First there was Hung Kings Day. Now comes the second post-Tet holiday of the year. And you’ll notice a country swelling with pride.
Reunification Day, or Liberation Day as it’s sometimes known, is one of the most important public holidays in Vietnam.
You’ve surely heard about Reunification Day before, and the name itself is pretty self-explanatory. But what’s the real meaning behind the day? And how is it that people in Vietnam, and around the world, celebrate this public holiday?
To understand the reunification of Vietnam, we’ve got to start with how it ended up divided in the first place.
After World War II, Ho Chi Minh declared the independence of Vietnam, on September 2nd, 1945. His declaration quoted from the American Declaration of Independence. He also quoted the French Revolution’s Declaration of the Rights of Man and the Citizen.
Fighting between French colonial forces and the Viet Minh intensified by the end of the year. This resulted in France’s retaking control of Saigon and the southern regions. The Viet Minh then turned to guerrilla tactics.
Although Viet Minh control in the North lasted a little longer, by the end of 1946 this was also gone. The Haiphong Incident, in which 6,000 citizens of the city were killed in a French bombardment, led to the Battle of Hanoi. Viet Minh forces under Vo Nguyen Giap were defeated. The troops then retreated to the countryside.
Over the following years, the Viet Minh kept up a campaign of low-level insurrection. This was particularly successful in the highlands and across the border in Laos.
French attempts to prevent Vietnamese troops from moving into Laos eventually led to the Battle of Dien Bien Phu in 1954. Vo Nguyen Giap’s crushing defeat of the French ended French colonial control of Vietnam.
Vietnam was divided into two separate areas at the Geneva Convention in 1954. This division mirrored the ideas also used in Korea. Even if the north falls to Communism, the south might resist its influence.
American troops, which first arrived in Vietnam in 1965, withdrew in 1973. North Vietnamese forces later made continued progress southward.
The Easter Offensive in 1975 had originally been planned as part of a smaller campaign. However, the rapidity with which the South Vietnamese army fell took many by surprise. So, the North Vietnamese troops continued south.
Saigon was captured by the forces of the People’s Army of Vietnam on April 30th, 1975. This marked the end of the American War.
And the modern-day Socialist Republic of Vietnam was formed.
Reunification Day itself serves a dual purpose. First and foremost, it is a day to celebrate the end of the conflict and the reunification of the country. It is also an opportunity for people to reflect on, and remember, a conflict that played an important role in the making of modern Vietnam.
Reunification Day is also a day on which to celebrate one’s patriotism.
Some overseas communities do not see the holiday in a particularly positive light.

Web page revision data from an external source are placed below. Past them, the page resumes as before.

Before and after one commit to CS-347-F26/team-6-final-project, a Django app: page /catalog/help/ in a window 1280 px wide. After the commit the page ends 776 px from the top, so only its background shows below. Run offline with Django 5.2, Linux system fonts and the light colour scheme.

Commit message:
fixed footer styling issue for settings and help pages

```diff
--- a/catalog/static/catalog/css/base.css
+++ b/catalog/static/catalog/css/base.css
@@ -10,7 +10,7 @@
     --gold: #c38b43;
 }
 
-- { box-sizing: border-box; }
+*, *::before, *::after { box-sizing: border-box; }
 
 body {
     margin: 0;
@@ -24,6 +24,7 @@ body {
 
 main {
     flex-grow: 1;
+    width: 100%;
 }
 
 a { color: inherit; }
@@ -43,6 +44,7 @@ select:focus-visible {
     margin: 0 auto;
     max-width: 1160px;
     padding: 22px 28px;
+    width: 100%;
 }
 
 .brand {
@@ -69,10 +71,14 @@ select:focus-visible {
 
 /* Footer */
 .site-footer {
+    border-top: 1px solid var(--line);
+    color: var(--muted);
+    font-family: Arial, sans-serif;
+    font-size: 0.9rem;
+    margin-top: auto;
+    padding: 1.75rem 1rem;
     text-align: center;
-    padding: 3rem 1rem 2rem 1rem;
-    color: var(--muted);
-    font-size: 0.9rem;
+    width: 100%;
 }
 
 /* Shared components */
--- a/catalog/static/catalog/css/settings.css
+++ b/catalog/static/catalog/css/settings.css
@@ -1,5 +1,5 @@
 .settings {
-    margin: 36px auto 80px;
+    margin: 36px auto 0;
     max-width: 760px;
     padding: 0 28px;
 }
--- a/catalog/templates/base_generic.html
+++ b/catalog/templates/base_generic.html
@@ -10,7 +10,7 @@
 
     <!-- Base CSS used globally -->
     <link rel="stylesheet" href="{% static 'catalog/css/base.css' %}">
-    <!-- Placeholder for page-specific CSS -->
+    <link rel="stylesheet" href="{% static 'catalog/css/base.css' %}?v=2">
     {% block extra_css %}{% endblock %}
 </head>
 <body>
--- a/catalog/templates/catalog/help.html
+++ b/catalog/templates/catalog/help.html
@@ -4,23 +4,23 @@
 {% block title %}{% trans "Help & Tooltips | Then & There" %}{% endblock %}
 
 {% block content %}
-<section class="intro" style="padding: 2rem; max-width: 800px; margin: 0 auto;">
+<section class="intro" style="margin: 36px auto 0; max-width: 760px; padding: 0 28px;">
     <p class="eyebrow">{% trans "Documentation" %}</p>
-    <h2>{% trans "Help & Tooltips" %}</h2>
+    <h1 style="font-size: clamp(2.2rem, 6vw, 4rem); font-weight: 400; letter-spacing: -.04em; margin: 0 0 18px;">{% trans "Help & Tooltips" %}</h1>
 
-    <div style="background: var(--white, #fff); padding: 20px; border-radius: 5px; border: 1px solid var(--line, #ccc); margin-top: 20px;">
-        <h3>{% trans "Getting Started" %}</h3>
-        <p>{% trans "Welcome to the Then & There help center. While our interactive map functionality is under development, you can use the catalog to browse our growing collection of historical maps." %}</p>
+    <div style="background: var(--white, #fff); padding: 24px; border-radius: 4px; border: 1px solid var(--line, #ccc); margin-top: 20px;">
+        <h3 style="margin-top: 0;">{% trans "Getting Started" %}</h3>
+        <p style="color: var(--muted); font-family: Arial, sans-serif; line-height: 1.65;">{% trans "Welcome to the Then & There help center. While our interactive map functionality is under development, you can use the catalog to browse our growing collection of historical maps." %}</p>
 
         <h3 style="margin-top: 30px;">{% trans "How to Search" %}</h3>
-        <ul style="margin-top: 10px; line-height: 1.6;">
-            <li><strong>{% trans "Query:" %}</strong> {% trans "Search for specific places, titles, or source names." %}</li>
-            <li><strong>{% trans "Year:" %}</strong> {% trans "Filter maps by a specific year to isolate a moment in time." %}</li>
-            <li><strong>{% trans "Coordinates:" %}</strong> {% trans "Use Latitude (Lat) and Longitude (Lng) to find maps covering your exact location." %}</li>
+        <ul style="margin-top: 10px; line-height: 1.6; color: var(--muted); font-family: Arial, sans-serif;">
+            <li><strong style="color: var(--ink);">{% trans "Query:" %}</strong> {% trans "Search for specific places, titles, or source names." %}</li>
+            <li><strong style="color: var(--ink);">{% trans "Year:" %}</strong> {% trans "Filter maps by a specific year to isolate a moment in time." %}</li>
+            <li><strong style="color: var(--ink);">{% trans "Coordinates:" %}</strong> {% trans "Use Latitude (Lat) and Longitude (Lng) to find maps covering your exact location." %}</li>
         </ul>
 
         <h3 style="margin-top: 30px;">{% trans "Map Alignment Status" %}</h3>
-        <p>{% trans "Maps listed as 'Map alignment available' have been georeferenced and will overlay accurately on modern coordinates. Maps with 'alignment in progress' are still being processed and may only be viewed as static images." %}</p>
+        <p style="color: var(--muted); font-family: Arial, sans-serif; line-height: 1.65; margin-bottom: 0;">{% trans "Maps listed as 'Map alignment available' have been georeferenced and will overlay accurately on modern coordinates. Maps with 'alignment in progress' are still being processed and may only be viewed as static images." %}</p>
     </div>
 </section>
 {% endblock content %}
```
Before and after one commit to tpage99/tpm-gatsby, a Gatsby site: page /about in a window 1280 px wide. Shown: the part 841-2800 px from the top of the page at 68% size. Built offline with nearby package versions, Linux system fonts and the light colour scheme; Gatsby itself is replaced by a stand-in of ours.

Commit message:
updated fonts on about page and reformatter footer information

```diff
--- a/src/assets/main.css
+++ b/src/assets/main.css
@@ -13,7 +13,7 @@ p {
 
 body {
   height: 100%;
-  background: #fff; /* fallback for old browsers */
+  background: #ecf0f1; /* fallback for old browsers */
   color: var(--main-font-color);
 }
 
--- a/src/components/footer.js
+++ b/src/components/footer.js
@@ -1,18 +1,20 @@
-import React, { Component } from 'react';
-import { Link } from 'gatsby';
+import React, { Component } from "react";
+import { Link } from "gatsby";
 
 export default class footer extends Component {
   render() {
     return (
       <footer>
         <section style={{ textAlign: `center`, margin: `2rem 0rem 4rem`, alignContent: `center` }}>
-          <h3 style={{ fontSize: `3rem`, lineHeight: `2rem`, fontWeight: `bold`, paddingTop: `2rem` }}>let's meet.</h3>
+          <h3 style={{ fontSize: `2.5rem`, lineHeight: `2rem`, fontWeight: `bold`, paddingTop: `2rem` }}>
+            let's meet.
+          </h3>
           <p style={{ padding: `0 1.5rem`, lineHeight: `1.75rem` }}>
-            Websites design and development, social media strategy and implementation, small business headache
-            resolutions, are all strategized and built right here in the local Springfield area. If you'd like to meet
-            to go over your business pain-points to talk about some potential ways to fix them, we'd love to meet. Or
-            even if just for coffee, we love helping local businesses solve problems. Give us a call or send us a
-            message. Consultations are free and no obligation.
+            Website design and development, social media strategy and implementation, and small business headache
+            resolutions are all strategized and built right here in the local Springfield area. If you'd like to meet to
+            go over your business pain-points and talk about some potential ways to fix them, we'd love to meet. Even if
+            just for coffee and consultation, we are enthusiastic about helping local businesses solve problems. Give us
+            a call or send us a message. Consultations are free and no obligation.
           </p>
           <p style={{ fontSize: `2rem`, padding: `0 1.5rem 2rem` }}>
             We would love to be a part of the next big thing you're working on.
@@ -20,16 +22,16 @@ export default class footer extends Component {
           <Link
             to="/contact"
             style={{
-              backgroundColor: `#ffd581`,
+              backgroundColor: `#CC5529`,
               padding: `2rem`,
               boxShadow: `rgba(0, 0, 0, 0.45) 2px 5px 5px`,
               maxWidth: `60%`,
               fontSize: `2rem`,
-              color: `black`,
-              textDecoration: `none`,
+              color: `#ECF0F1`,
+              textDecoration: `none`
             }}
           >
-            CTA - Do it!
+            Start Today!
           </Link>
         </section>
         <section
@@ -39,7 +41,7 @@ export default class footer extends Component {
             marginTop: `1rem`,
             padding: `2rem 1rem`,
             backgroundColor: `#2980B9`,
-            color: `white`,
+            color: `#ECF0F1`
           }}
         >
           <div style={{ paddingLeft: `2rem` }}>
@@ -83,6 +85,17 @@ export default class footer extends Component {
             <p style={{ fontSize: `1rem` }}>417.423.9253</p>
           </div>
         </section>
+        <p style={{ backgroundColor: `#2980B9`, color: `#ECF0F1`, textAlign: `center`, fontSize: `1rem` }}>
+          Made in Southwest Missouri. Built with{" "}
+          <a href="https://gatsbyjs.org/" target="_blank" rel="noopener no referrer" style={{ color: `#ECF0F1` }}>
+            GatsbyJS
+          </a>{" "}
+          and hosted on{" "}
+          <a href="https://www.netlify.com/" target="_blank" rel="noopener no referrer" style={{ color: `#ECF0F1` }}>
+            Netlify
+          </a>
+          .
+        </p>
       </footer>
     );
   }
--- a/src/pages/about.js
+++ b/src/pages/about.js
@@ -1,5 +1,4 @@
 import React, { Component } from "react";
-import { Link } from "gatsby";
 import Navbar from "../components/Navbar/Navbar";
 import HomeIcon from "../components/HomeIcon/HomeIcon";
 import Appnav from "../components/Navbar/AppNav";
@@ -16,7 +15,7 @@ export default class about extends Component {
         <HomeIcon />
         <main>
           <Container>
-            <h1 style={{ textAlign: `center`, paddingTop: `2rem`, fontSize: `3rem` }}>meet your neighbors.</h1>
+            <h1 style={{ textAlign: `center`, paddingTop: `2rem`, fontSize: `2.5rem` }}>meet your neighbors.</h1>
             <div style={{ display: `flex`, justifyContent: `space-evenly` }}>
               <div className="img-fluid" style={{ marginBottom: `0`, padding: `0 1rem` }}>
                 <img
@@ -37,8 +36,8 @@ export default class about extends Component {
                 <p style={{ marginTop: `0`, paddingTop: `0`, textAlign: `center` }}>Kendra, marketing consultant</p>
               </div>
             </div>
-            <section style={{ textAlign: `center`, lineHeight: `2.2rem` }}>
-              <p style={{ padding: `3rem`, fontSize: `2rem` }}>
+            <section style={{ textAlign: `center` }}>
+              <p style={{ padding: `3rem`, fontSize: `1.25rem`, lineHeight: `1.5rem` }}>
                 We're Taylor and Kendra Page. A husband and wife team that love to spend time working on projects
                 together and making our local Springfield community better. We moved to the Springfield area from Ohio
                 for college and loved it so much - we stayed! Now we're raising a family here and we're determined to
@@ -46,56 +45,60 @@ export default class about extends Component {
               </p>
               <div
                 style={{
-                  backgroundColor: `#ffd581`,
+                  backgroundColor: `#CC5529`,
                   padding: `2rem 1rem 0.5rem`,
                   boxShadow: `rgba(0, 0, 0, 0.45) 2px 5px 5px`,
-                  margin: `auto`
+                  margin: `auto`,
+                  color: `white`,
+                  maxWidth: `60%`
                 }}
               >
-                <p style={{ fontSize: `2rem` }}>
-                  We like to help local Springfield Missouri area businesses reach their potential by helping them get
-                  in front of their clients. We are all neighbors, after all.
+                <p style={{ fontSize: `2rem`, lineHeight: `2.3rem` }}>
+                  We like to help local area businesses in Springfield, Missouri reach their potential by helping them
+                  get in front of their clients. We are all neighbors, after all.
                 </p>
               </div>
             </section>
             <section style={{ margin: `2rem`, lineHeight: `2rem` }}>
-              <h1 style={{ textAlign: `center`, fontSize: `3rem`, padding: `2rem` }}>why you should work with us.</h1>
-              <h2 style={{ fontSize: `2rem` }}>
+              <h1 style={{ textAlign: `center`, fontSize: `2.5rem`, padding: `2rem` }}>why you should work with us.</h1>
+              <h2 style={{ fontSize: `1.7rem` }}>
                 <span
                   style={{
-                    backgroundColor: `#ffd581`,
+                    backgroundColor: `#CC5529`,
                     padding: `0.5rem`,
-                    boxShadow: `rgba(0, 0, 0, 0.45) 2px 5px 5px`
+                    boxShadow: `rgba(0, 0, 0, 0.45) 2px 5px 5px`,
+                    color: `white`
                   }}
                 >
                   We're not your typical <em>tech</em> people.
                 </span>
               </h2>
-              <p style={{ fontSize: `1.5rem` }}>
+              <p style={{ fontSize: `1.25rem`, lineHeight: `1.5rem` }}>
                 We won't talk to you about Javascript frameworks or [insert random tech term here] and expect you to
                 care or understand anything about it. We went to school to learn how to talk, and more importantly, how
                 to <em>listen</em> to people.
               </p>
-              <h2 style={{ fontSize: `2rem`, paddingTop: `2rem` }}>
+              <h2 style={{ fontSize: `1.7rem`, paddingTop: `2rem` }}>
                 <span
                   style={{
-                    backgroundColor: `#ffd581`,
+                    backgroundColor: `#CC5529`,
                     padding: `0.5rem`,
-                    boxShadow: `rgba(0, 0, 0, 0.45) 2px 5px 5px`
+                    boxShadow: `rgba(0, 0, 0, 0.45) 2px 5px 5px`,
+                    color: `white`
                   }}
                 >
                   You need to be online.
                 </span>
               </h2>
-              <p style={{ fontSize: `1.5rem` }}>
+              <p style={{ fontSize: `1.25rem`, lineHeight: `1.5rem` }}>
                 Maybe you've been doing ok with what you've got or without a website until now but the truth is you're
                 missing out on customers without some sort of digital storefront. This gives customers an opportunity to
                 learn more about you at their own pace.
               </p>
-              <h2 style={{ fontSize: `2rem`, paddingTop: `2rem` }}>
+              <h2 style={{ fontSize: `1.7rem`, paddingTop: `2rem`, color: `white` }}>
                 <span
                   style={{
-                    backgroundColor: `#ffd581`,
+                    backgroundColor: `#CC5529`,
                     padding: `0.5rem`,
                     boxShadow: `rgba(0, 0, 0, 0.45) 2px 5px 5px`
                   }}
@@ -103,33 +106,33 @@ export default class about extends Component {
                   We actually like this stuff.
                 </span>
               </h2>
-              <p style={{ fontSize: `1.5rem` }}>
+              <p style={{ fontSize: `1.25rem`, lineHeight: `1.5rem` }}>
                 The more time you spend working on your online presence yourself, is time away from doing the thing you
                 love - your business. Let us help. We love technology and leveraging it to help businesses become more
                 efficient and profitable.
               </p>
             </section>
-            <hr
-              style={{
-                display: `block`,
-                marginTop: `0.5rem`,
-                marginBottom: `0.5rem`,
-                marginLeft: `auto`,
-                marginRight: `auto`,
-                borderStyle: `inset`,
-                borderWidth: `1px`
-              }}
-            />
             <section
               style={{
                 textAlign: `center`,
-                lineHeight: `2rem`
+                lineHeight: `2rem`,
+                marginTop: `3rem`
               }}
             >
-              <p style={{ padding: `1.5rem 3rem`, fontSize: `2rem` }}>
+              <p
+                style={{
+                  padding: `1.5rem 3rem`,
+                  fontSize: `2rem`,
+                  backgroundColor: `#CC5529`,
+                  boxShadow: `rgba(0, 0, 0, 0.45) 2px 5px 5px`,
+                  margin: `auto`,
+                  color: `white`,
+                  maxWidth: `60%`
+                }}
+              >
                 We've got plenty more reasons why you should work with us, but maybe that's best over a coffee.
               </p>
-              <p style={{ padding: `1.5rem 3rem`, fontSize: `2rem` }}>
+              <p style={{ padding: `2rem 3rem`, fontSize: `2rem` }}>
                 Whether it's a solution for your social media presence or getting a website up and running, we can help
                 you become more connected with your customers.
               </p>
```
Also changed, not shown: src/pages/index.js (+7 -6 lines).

However, many of the festivities of the day serve as both remembrance and to highlight the achievements of the country following the end of the war.
The range of festivities across the country varies. From small, solemn affairs to bombastic military parades.
In the smaller provinces, there are ceremonies such as flag raising and speech giving. In larger cities, fireworks displays often take place. Also, many museums and cultural centers hold exhibitions and festivals. Last year saw ethnic folk games organized in Hanoi and a traditional crafts festival in Hue, among others.
Vietnamese consulates around the world celebrate the day too, particularly in those countries that offered assistance and support during the war.
International Labor Day follows this patriotic celebration. These back-to-back holidays lead many Vietnamese families to take the opportunity to visit their hometowns or to go on holiday. The major urban centers don’t become quite as quiet as during Tet, but they do mellow.
The holiday is also one of the many times of the year that flags fly up and down the country. You see them both outside people’s homes and in public spaces.
This year, there’s uncertainty about what’s going to happen on public holidays in Vietnam. And indeed, around the world.
The government canceled the major Hung Kings Day processions, to protect people from COVID-19. You can expect the same for Reunification Day, even with some of the lockdown restrictions lifted. But, that doesn’t mean we can’t all still get on board with the purpose of the day. It’s important to remember how Vietnam pulled itself together after such great adversity.
In these trying times, Reunification Day can serve as a reminder. Working together towards a common goal remains as fundamental a feature of society as ever.